I can see colors fine except when I have to write them in a story. Then I’ll say a character has brown eyes, is wearing a green top with khakis, and has her nails painted red. What is wrong with this picture? Rainbow colors don’t do justice to the myriad of shades out there. So how do you get more specific? Here are some helpful aids. Think in categories.
Jewels—pearl, amethyst, emerald, ruby, sapphire, jade
Flowers—rose, lilac, daffodil, lavender
Food—grape, cherry, orange, lemon, lime, cocoa, coffee, fudge, chocolate, blueberry, avocado, strawberry
Minerals—onyx, copper, gold, silver, malachite, cobalt
Nature—slate gray like a thundercloud, leaf green, walnut, coal, ivory
But sometimes my mind goes blank, and so I turn to the most creative resource of all—a department store catalog. You can’t get any more imaginative than this, whether it’s towels or tops or sweaters. Here are some descriptive colors from a recent newspaper insert:

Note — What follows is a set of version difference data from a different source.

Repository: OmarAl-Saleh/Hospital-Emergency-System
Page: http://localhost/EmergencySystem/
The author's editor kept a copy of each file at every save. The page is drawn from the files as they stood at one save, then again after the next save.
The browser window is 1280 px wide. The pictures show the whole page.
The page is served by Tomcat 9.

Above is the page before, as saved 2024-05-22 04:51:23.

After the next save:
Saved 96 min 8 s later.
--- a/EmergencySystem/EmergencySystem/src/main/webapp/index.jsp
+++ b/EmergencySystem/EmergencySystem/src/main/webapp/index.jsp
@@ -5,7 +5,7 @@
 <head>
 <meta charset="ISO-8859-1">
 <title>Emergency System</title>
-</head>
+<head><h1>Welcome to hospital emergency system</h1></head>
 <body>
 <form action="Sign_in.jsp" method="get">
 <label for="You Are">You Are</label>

Heather gray, apple green, aquatic blue, berry, coral, cornflower blue, charcoal, navy, banana, raspberry, tropical turquoise, sky blue, stone gray, violet, burgundy, claret, evergreen, marine teal, sand, ocean aqua, pewter, snow.
You get the idea. And so I’ve created a file listing descriptive adjectives under each basic rainbow color. Here is one example:
chestnut, auburn, mahogany, walnut, hazel, fawn, copper, camel, caramel, cinnamon, russet, tawny, sand, chocolate, maroon, tan, bronze, coffee, rust, earth, dusty, mud, toffee, cocoa
Thus when I am stuck for a particular shade, I can hop over to my color chart and pick one out.
Colors descriptions also convey emotions. For example, mud brown, toad green, or cyanotic blue have a less pleasant connotation than chocolate brown, sea green or ocean blue. So choose your hues carefully to enhance a scene.
What’s your secret to describing colors?